§ Goal of the exercise
Exactly as written, return every line of the data below apart from the pictures.

§ Given entries
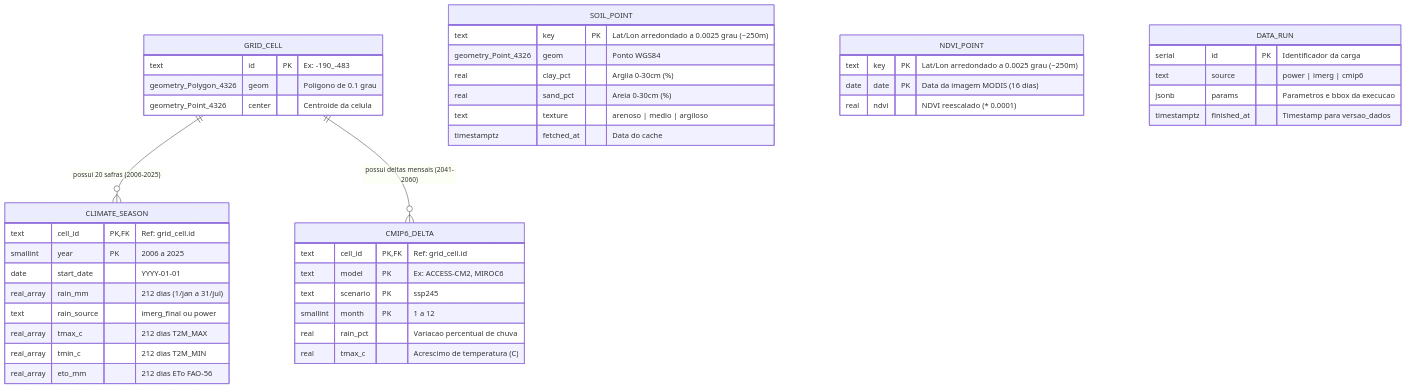
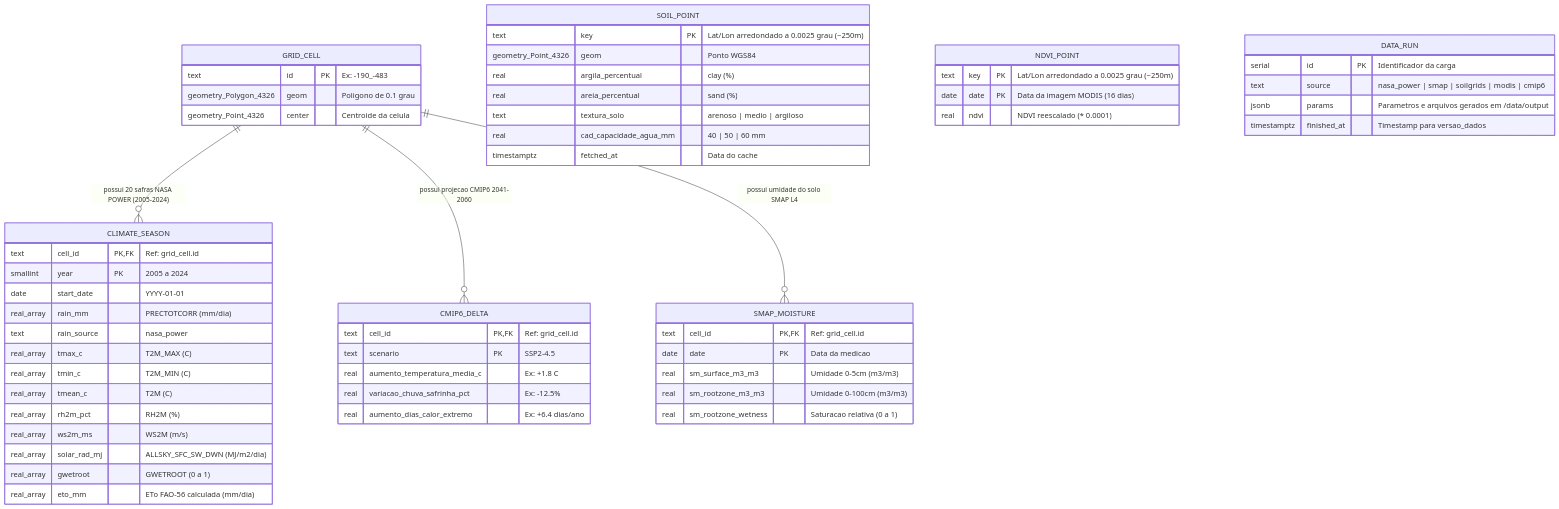
Before and after one commit to Ricardo07g/nasa-challenge: the sixth of 6 diagrams in projeto/backend/docs/diagrama-de-classes.md, drawn with Mermaid. The commit also changed other lines of this file and 2 other files, not shown here.

````diff
--- a/projeto/backend/docs/diagrama-de-classes.md
+++ b/projeto/backend/docs/diagrama-de-classes.md
@@ -501,53 +512,67 @@
 ```mermaid
 erDiagram
-    GRID_CELL ||--o{ CLIMATE_SEASON : "possui 20 safras (2006-2025)"
-    GRID_CELL ||--o{ CMIP6_DELTA : "possui deltas mensais (2041-2060)"
+    GRID_CELL ||--o{ CLIMATE_SEASON : "possui 20 safras NASA POWER (2005-2024)"
+    GRID_CELL ||--o{ CMIP6_DELTA : "possui projecao CMIP6 2041-2060"
+    GRID_CELL ||--o{ SMAP_MOISTURE : "possui umidade do solo SMAP L4"
 
     GRID_CELL {
         text id PK "Ex: -190_-483"
         geometry_Polygon_4326 geom "Poligono de 0.1 grau"
         geometry_Point_4326 center "Centroide da celula"
     }
 
     CLIMATE_SEASON {
         text cell_id PK, FK "Ref: grid_cell.id"
-        smallint year PK "2006 a 2025"
+        smallint year PK "2005 a 2024"
         date start_date "YYYY-01-01"
-        real_array rain_mm "212 dias (1/jan a 31/jul)"
-        text rain_source "imerg_final ou power"
-        real_array tmax_c "212 dias T2M_MAX"
-        real_array tmin_c "212 dias T2M_MIN"
-        real_array eto_mm "212 dias ETo FAO-56"
+        real_array rain_mm "PRECTOTCORR (mm/dia)"
+        text rain_source "nasa_power"
+        real_array tmax_c "T2M_MAX (C)"
+        real_array tmin_c "T2M_MIN (C)"
+        real_array tmean_c "T2M (C)"
+        real_array rh2m_pct "RH2M (%)"
+        real_array ws2m_ms "WS2M (m/s)"
+        real_array solar_rad_mj "ALLSKY_SFC_SW_DWN (MJ/m2/dia)"
+        real_array gwetroot "GWETROOT (0 a 1)"
+        real_array eto_mm "ETo FAO-56 calculada (mm/dia)"
+    }
+
+    SMAP_MOISTURE {
+        text cell_id PK, FK "Ref: grid_cell.id"
+        date date PK "Data da medicao"
+        real sm_surface_m3_m3 "Umidade 0-5cm (m3/m3)"
+        real sm_rootzone_m3_m3 "Umidade 0-100cm (m3/m3)"
+        real sm_rootzone_wetness "Saturacao relativa (0 a 1)"
     }
 
     CMIP6_DELTA {
         text cell_id PK, FK "Ref: grid_cell.id"
-        text model PK "Ex: ACCESS-CM2, MIROC6"
-        text scenario PK "ssp245"
-        smallint month PK "1 a 12"
-        real rain_pct "Variacao percentual de chuva"
-        real tmax_c "Acrescimo de temperatura (C)"
+        text scenario PK "SSP2-4.5"
+        real aumento_temperatura_media_c "Ex: +1.8 C"
+        real variacao_chuva_safrinha_pct "Ex: -12.5%"
+        real aumento_dias_calor_extremo "Ex: +6.4 dias/ano"
     }
 
     SOIL_POINT {
         text key PK "Lat/Lon arredondado a 0.0025 grau (~250m)"
         geometry_Point_4326 geom "Ponto WGS84"
-        real clay_pct "Argila 0-30cm (%)"
-        real sand_pct "Areia 0-30cm (%)"
-        text texture "arenoso | medio | argiloso"
+        real argila_percentual "clay (%)"
+        real areia_percentual "sand (%)"
+        text textura_solo "arenoso | medio | argiloso"
+        real cad_capacidade_agua_mm "40 | 50 | 60 mm"
         timestamptz fetched_at "Data do cache"
     }
 
     NDVI_POINT {
         text key PK "Lat/Lon arredondado a 0.0025 grau (~250m)"
         date date PK "Data da imagem MODIS (16 dias)"
         real ndvi "NDVI reescalado (* 0.0001)"
     }
 
     DATA_RUN {
         serial id PK "Identificador da carga"
-        text source "power | imerg | cmip6"
-        jsonb params "Parametros e bbox da execucao"
+        text source "nasa_power | smap | soilgrids | modis | cmip6"
+        jsonb params "Parametros e arquivos gerados em /data/output"
         timestamptz finished_at "Timestamp para versao_dados"
     }
 ```
````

§ Task answer
Before and after one commit to Ricardo07g/nasa-challenge: the sixth of 6 diagrams in projeto/backend/docs/diagrama-de-classes.md, drawn with Mermaid. The commit also changed other lines of this file and 2 other files, not shown here.

````diff
--- a/projeto/backend/docs/diagrama-de-classes.md
+++ b/projeto/backend/docs/diagrama-de-classes.md
@@ -501,53 +512,67 @@
 ```mermaid
 erDiagram
-    GRID_CELL ||--o{ CLIMATE_SEASON : "possui 20 safras (2006-2025)"
-    GRID_CELL ||--o{ CMIP6_DELTA : "possui deltas mensais (2041-2060)"
+    GRID_CELL ||--o{ CLIMATE_SEASON : "possui 20 safras NASA POWER (2005-2024)"
+    GRID_CELL ||--o{ CMIP6_DELTA : "possui projecao CMIP6 2041-2060"
+    GRID_CELL ||--o{ SMAP_MOISTURE : "possui umidade do solo SMAP L4"
 
     GRID_CELL {
         text id PK "Ex: -190_-483"
         geometry_Polygon_4326 geom "Poligono de 0.1 grau"
         geometry_Point_4326 center "Centroide da celula"
     }
 
     CLIMATE_SEASON {
         text cell_id PK, FK "Ref: grid_cell.id"
-        smallint year PK "2006 a 2025"
+        smallint year PK "2005 a 2024"
         date start_date "YYYY-01-01"
-        real_array rain_mm "212 dias (1/jan a 31/jul)"
-        text rain_source "imerg_final ou power"
-        real_array tmax_c "212 dias T2M_MAX"
-        real_array tmin_c "212 dias T2M_MIN"
-        real_array eto_mm "212 dias ETo FAO-56"
+        real_array rain_mm "PRECTOTCORR (mm/dia)"
+        text rain_source "nasa_power"
+        real_array tmax_c "T2M_MAX (C)"
+        real_array tmin_c "T2M_MIN (C)"
+        real_array tmean_c "T2M (C)"
+        real_array rh2m_pct "RH2M (%)"
+        real_array ws2m_ms "WS2M (m/s)"
+        real_array solar_rad_mj "ALLSKY_SFC_SW_DWN (MJ/m2/dia)"
+        real_array gwetroot "GWETROOT (0 a 1)"
+        real_array eto_mm "ETo FAO-56 calculada (mm/dia)"
+    }
+
+    SMAP_MOISTURE {
+        text cell_id PK, FK "Ref: grid_cell.id"
+        date date PK "Data da medicao"
+        real sm_surface_m3_m3 "Umidade 0-5cm (m3/m3)"
+        real sm_rootzone_m3_m3 "Umidade 0-100cm (m3/m3)"
+        real sm_rootzone_wetness "Saturacao relativa (0 a 1)"
     }
 
     CMIP6_DELTA {
         text cell_id PK, FK "Ref: grid_cell.id"
-        text model PK "Ex: ACCESS-CM2, MIROC6"
-        text scenario PK "ssp245"
-        smallint month PK "1 a 12"
-        real rain_pct "Variacao percentual de chuva"
-        real tmax_c "Acrescimo de temperatura (C)"
+        text scenario PK "SSP2-4.5"
+        real aumento_temperatura_media_c "Ex: +1.8 C"
+        real variacao_chuva_safrinha_pct "Ex: -12.5%"
+        real aumento_dias_calor_extremo "Ex: +6.4 dias/ano"
     }
 
     SOIL_POINT {
         text key PK "Lat/Lon arredondado a 0.0025 grau (~250m)"
         geometry_Point_4326 geom "Ponto WGS84"
-        real clay_pct "Argila 0-30cm (%)"
-        real sand_pct "Areia 0-30cm (%)"
-        text texture "arenoso | medio | argiloso"
+        real argila_percentual "clay (%)"
+        real areia_percentual "sand (%)"
+        text textura_solo "arenoso | medio | argiloso"
+        real cad_capacidade_agua_mm "40 | 50 | 60 mm"
         timestamptz fetched_at "Data do cache"
     }
 
     NDVI_POINT {
         text key PK "Lat/Lon arredondado a 0.0025 grau (~250m)"
         date date PK "Data da imagem MODIS (16 dias)"
         real ndvi "NDVI reescalado (* 0.0001)"
     }
 
     DATA_RUN {
         serial id PK "Identificador da carga"
-        text source "power | imerg | cmip6"
-        jsonb params "Parametros e bbox da execucao"
+        text source "nasa_power | smap | soilgrids | modis | cmip6"
+        jsonb params "Parametros e arquivos gerados em /data/output"
         timestamptz finished_at "Timestamp para versao_dados"
     }
 ```
````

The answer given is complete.